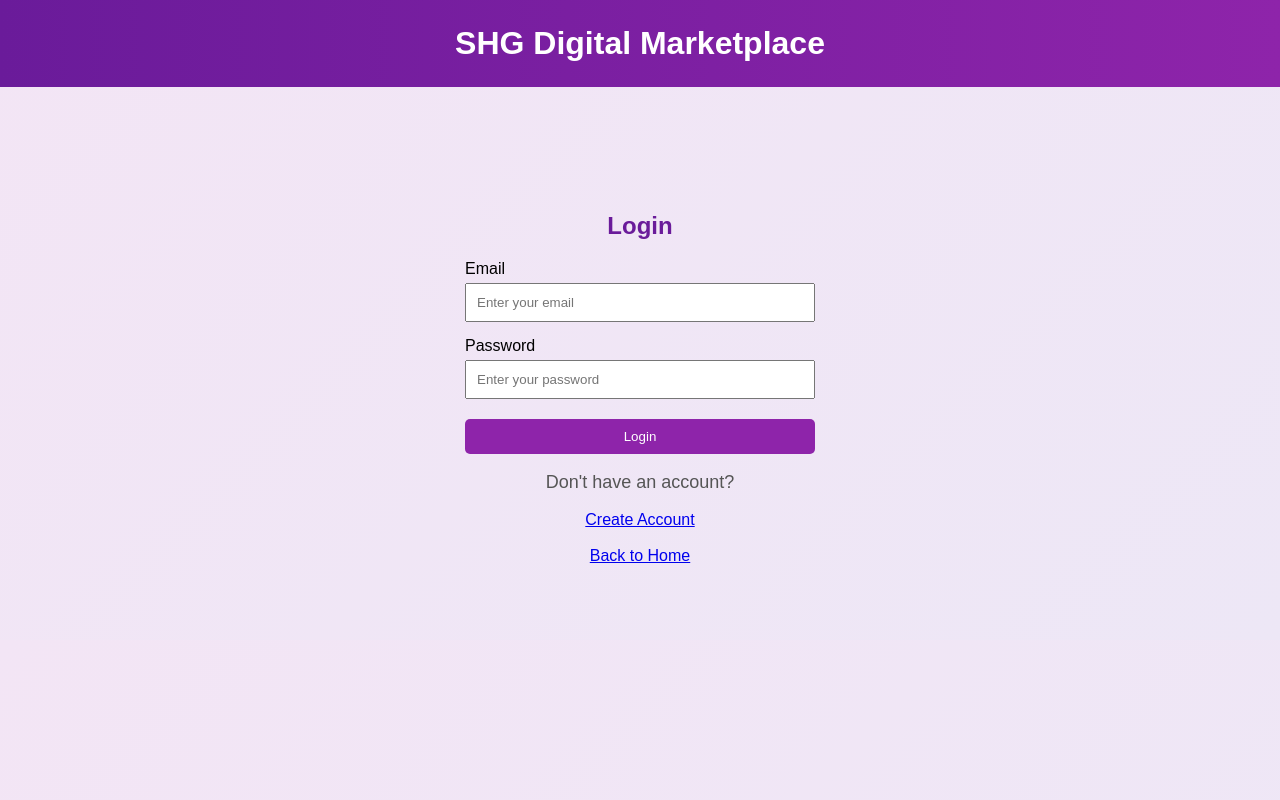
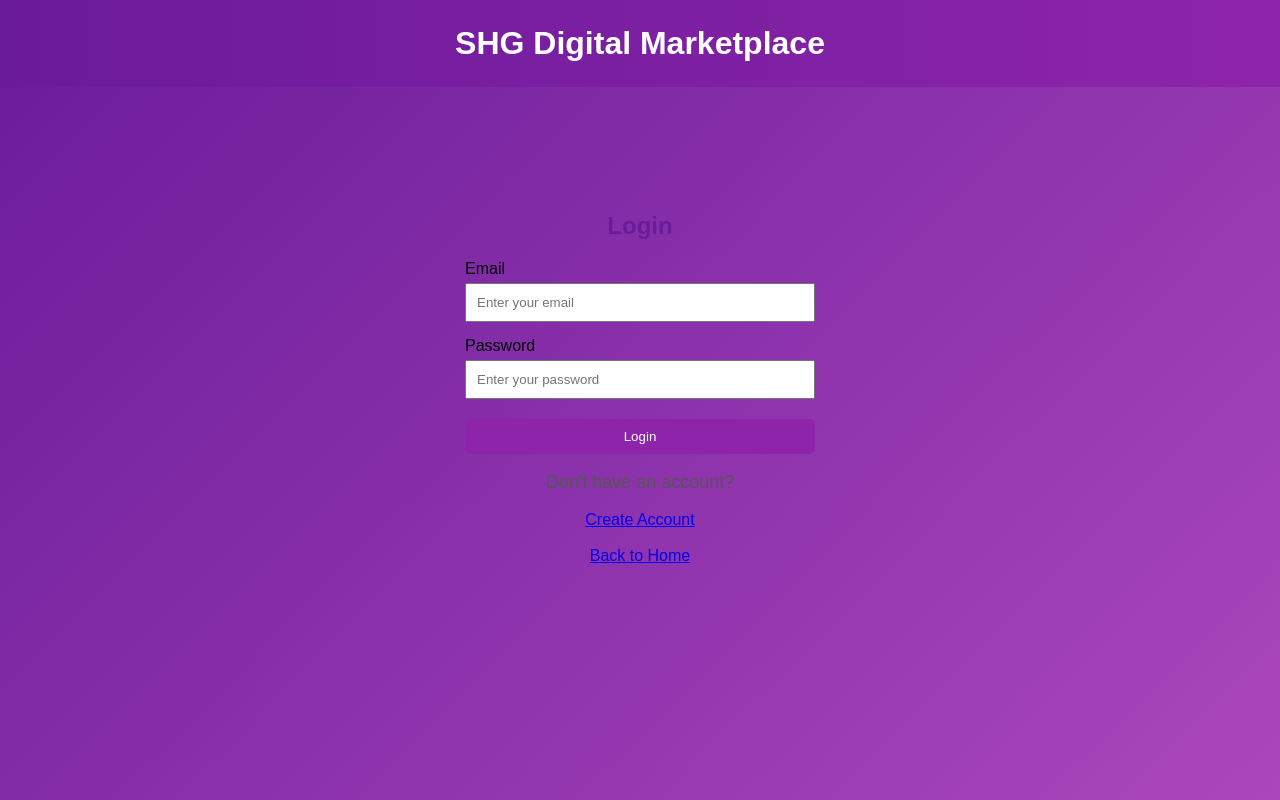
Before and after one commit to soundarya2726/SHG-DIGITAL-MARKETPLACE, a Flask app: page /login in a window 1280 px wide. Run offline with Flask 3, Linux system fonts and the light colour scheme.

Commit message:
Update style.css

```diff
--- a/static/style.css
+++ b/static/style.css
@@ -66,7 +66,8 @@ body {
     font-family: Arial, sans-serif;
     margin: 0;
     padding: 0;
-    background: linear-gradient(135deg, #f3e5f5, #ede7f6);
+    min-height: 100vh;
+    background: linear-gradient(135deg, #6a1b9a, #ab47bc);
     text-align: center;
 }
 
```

========

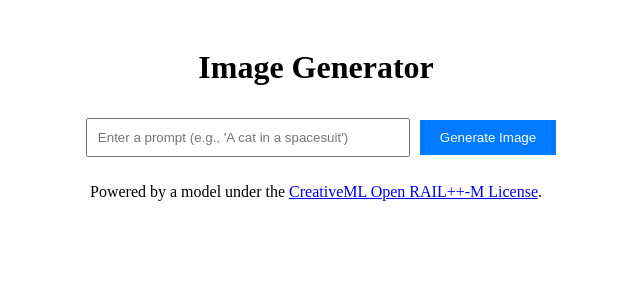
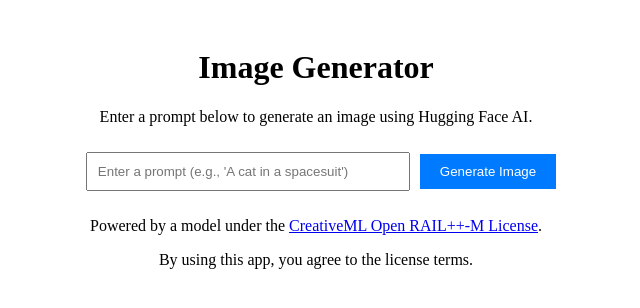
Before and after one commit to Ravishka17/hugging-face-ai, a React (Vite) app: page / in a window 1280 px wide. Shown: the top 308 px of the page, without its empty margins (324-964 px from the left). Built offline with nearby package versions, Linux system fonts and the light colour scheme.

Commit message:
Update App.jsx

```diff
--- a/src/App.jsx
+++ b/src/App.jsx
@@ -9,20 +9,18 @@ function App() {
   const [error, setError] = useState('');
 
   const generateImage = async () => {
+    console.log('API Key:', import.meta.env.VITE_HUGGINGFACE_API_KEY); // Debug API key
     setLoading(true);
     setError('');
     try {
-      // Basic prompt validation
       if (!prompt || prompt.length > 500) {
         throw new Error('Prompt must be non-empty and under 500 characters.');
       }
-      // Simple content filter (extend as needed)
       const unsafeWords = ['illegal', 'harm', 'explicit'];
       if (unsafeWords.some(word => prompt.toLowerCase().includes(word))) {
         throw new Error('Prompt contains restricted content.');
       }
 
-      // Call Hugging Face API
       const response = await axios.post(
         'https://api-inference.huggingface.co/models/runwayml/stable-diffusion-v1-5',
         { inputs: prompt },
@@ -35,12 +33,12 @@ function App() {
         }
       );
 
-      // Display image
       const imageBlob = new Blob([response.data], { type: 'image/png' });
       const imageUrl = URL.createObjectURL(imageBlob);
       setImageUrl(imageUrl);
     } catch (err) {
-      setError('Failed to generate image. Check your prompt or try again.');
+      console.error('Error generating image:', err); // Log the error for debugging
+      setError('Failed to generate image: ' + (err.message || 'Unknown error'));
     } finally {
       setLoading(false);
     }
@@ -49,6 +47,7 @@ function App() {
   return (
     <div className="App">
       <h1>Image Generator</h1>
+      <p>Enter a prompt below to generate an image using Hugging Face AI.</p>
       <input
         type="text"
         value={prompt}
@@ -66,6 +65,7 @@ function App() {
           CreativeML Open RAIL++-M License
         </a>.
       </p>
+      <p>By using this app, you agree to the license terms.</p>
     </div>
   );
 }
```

========

The word to look for is "const"; copy out every line of the entries that holds it.

Answer section:
   const [error, setError] = useState('');
   const generateImage = async () => {
       const unsafeWords = ['illegal', 'harm', 'explicit'];
       const response = await axios.post(
       const imageBlob = new Blob([response.data], { type: 'image/png' });
       const imageUrl = URL.createObjectURL(imageBlob);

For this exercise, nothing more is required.